Featured Research

from universities, journals, and other organizations

New type of barcode could make counterfeiters' lives more difficult

Date:
April 16, 2014
Source:
American Chemical Society
Summary:
Counterfeiters, beware! Scientists are reporting the development of a new type of inexpensive barcode that, when added to documents or currency, could foil attempts at making forgeries. Although the tags are easy for researchers to make, they still require ingredients you can't exactly find at the local hardware store.

Counterfeiters, beware! Scientists are reporting the development of a new type of inexpensive barcode that, when added to documents or currency, could foil attempts at making forgeries. Although the tags are easy for researchers to make, they still require ingredients you can't exactly find at the local hardware store.

Related Articles


Their report appears in the Journal of the American Chemical Society.

Xiaogang Liu and colleagues explain that scientists have used fluorescent and DNA-based barcodes, or tags of known composition and sequence, in attempts to develop tests for cancer and other diseases. But their high cost and faint signal have hampered their application in security inks. One estimate states that about $220 million in counterfeit bills are currently in circulation just in the U.S., and there's no way to tell how many other "official" documents are fake. Liu's team set out to thwart counterfeiters and overcome these obstacles by using microscopic "lanthanide-doped upconversion materials." Lanthanides are a set of elements that are in a wide variety of products, including ceramics, glass and portable x-ray devices.
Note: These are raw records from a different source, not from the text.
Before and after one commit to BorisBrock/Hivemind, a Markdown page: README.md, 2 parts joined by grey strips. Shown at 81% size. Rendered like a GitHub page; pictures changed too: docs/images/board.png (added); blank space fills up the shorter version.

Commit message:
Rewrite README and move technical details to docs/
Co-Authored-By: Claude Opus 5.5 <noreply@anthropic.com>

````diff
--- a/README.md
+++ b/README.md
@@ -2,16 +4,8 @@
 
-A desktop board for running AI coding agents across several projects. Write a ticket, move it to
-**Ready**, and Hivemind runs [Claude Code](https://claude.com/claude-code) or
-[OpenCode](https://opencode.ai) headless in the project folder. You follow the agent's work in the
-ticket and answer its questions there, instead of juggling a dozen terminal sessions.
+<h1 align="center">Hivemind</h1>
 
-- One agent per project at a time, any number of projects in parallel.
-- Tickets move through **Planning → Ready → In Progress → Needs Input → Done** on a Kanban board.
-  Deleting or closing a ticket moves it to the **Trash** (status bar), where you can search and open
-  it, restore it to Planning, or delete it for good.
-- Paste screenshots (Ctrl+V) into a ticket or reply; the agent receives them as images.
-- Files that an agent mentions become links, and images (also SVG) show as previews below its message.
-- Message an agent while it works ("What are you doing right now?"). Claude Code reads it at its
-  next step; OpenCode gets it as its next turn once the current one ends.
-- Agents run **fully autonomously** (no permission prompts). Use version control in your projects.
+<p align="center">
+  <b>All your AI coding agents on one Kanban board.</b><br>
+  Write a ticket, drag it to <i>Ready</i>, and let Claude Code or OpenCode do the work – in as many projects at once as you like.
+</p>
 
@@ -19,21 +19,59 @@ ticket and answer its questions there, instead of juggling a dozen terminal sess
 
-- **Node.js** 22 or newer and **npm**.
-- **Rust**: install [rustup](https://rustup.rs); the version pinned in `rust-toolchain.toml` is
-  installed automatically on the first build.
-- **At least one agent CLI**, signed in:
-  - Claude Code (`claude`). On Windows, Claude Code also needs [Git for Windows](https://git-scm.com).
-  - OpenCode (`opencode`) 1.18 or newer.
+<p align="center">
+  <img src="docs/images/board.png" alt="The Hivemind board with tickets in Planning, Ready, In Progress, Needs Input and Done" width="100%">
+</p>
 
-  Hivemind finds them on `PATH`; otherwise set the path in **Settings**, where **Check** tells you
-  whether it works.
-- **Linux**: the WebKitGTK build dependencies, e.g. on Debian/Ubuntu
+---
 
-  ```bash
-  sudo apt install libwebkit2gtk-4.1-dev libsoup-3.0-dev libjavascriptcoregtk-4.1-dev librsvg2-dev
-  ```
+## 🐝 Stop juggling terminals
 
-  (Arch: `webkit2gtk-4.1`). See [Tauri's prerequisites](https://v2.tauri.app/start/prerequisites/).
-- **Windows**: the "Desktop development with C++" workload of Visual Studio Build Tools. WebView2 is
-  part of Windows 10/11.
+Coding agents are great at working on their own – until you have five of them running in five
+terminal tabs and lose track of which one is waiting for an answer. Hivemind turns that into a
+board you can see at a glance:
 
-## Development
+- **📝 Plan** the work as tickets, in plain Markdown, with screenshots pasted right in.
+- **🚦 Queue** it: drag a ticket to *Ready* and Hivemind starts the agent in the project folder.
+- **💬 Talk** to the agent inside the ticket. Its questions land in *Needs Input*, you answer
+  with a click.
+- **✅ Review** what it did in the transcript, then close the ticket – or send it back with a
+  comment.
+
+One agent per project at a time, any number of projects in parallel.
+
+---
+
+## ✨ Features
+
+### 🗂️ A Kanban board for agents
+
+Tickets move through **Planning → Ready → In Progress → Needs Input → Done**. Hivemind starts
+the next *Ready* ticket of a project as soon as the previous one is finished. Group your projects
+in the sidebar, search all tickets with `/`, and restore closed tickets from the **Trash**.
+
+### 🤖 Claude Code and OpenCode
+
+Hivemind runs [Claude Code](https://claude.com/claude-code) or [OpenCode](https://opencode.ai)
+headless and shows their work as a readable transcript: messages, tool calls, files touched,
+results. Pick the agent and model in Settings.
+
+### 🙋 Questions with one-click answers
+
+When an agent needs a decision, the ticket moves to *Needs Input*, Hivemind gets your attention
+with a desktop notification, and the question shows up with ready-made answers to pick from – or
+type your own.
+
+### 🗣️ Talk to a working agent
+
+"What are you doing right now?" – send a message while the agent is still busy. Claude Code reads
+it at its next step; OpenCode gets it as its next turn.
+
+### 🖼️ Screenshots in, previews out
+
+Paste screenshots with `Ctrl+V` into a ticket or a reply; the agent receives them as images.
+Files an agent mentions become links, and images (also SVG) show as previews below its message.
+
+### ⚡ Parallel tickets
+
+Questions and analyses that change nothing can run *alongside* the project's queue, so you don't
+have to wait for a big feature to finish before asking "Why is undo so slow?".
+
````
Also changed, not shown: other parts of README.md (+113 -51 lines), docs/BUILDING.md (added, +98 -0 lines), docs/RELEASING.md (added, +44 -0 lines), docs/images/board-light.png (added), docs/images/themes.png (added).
The team made a set of multicolor barcodes with different combinations of red, green or blue fluorescent dots on either end of a tiny lanthanide-containing microrod using an inexpensive process. They then used these microrods to produce a transparent security ink. In this format, the barcodes are easily readable with a conventional microscope fitted with a near-infrared laser, but are invisible to the naked eye. They say the materials also could find application in imaging cells from the body.

The authors acknowledge funding from the National University of Singapore, the Ministry of Education, the Singapore-MIT Alliance, and the Agency for Science, Technology and Research.


Story Source:

The above story is based on materials provided by American Chemical Society. Note: Materials may be edited for content and length.


Journal Reference:

  1. Yuhai Zhang, Lixin Zhang, Renren Deng, Jing Tian, Yun Zong, Dayong Jin, Xiaogang Liu. Multicolor Barcoding in a Single Upconversion Crystal. Journal of the American Chemical Society, 2014; 136 (13): 4893 DOI: 10.1021/ja5013646

Cite This Page:

American Chemical Society. "New type of barcode could make counterfeiters' lives more difficult." ScienceDaily. ScienceDaily, 16 April 2014. <www.sciencedaily.com/releases/2014/04/140416113002.htm>.
American Chemical Society. (2014, April 16). New type of barcode could make counterfeiters' lives more difficult. ScienceDaily. Retrieved October 25, 2014 from www.sciencedaily.com/releases/2014/04/140416113002.htm
American Chemical Society. "New type of barcode could make counterfeiters' lives more difficult." ScienceDaily. www.sciencedaily.com/releases/2014/04/140416113002.htm (accessed October 25, 2014).

Share This



More Science & Society News

Saturday, October 25, 2014

Featured Research

from universities, journals, and other organizations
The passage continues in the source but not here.